▶ Task directions
The job is to find each line in the entries holding the string "README" and copy that line.

***** Records for this exercise *****

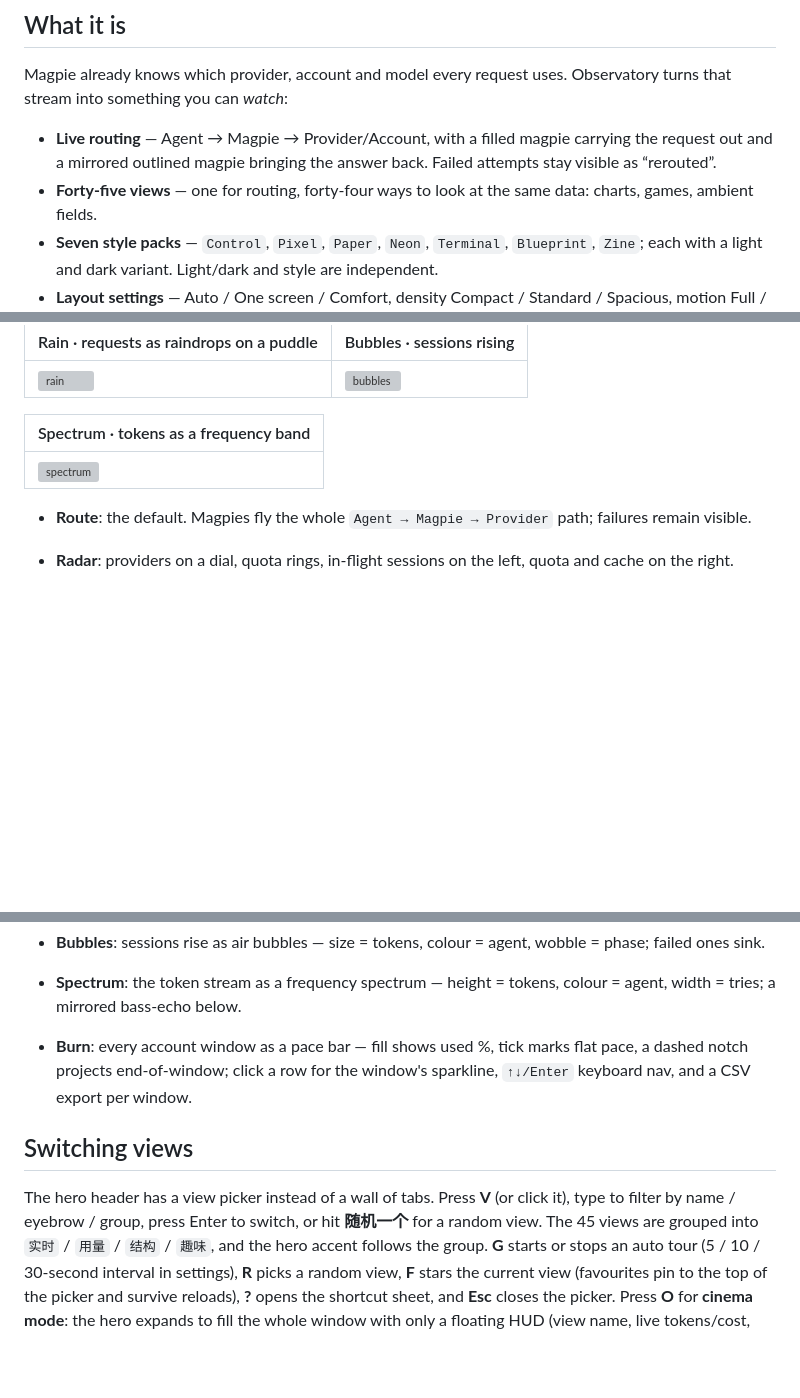
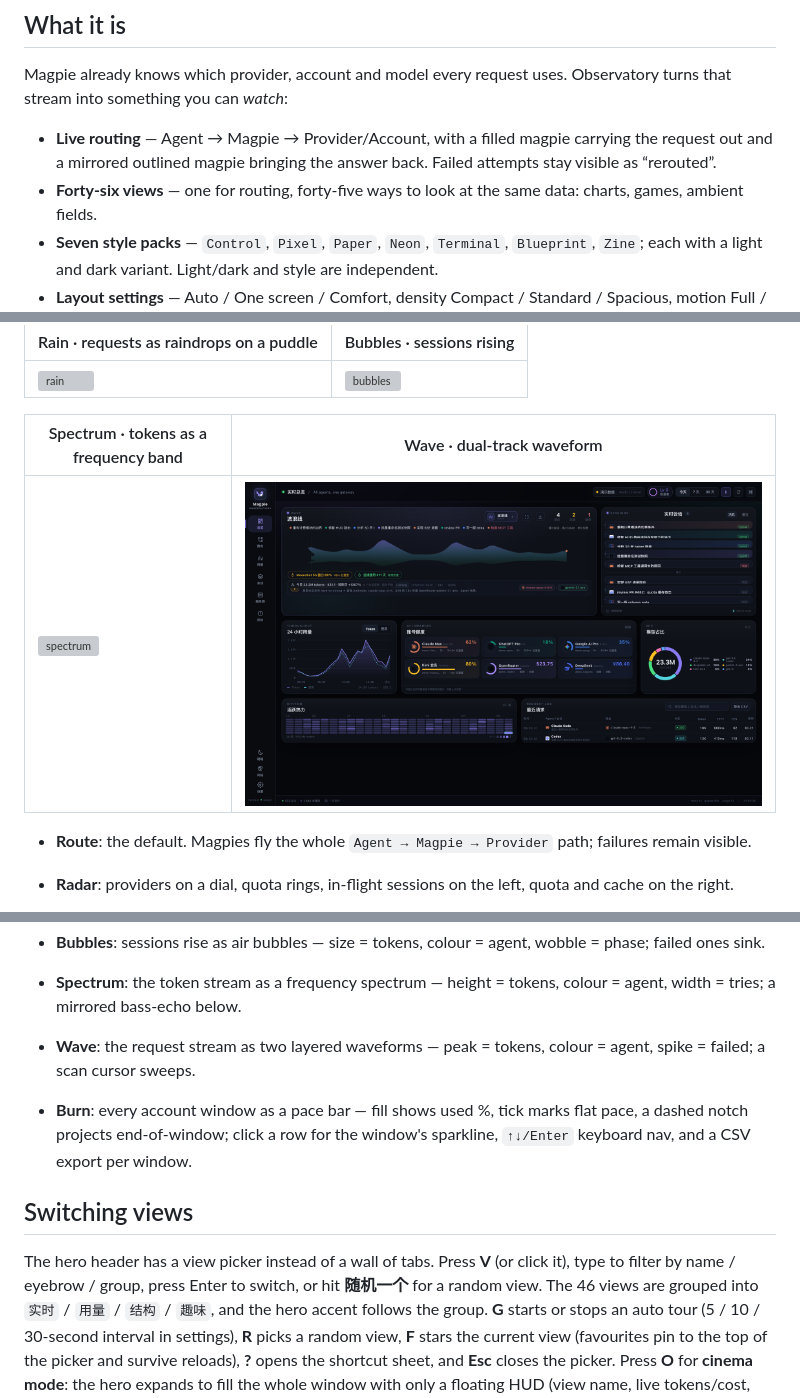
Before and after one commit to JohnWangggg/magpie-observatory, a Markdown page: README.md, 3 parts joined by grey strips. Rendered like a GitHub page; pictures changed too: docs/mode-wave.png (added); blank space fills up the shorter version; grey boxes are pictures that could not be loaded.

```diff
--- a/README.md
+++ b/README.md
@@ -16,7 +16,7 @@ Observatory turns that stream into something you can *watch*:
 - **Live routing** — Agent → Magpie → Provider/Account, with a filled magpie
   carrying the request out and a mirrored outlined magpie bringing the answer
   back. Failed attempts stay visible as “rerouted”.
-- **Forty-five views** — one for routing, forty-four ways to look at the
+- **Forty-six views** — one for routing, forty-five ways to look at the
   same data: charts, games, ambient fields.
 - **Seven style packs** — `Control`, `Pixel`, `Paper`, `Neon`, `Terminal`,
   `Blueprint`, `Zine`; each with a light and dark variant. Light/dark and
@@ -216,9 +216,9 @@ The preview is for development only; the plugin uses the same service internally
 | --- | --- |
 | ![rain](docs/mode-rain.png) | ![bubbles](docs/mode-bubbles.png) |
 
-| Spectrum · tokens as a frequency band |
-| --- |
-| ![spectrum](docs/mode-spectrum.png) |
+| Spectrum · tokens as a frequency band | Wave · dual-track waveform |
+| --- | --- |
+| ![spectrum](docs/mode-spectrum.png) | ![wave](docs/mode-wave.png) |
 
 - **Route**: the default. Magpies fly the whole `Agent → Magpie → Provider`
   path; failures remain visible.
@@ -316,6 +316,8 @@ The preview is for development only; the plugin uses the same service internally
   wobble = phase; failed ones sink.
 - **Spectrum**: the token stream as a frequency spectrum — height = tokens,
   colour = agent, width = tries; a mirrored bass-echo below.
+- **Wave**: the request stream as two layered waveforms — peak = tokens,
+  colour = agent, spike = failed; a scan cursor sweeps.
 
 - **Burn**: every account window as a pace bar — fill shows used %, tick
   marks flat pace, a dashed notch projects end-of-window; click a row for the
@@ -325,7 +327,7 @@ The preview is for development only; the plugin uses the same service internally
 
 The hero header has a view picker instead of a wall of tabs. Press **V** (or
 click it), type to filter by name / eyebrow / group, press Enter to switch, or
-hit **随机一个** for a random view. The 45 views are grouped into
+hit **随机一个** for a random view. The 46 views are grouped into
 `实时` / `用量` / `结构` / `趣味`, and the hero accent follows the group.
 **G** starts or stops an auto tour (5 / 10 / 30-second interval in settings),
 **R** picks a random view, **F** stars the current view (favourites pin to the
```
Also changed, not shown: other parts of README.md (+1 -1 lines), README.zh-CN.md (+9 -7 lines), docs/roadmap-2026q4.md (+9 -0 lines), 6 other files.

*****

▶ Output of the task
Before and after one commit to JohnWangggg/magpie-observatory, a Markdown page: README.md, 3 parts joined by grey strips. Rendered like a GitHub page; pictures changed too: docs/mode-wave.png (added); blank space fills up the shorter version; grey boxes are pictures that could not be loaded.
--- a/README.md
+++ b/README.md
Also changed, not shown: other parts of README.md (+1 -1 lines), README.zh-CN.md (+9 -7 lines), docs/roadmap-2026q4.md (+9 -0 lines), 6 other files.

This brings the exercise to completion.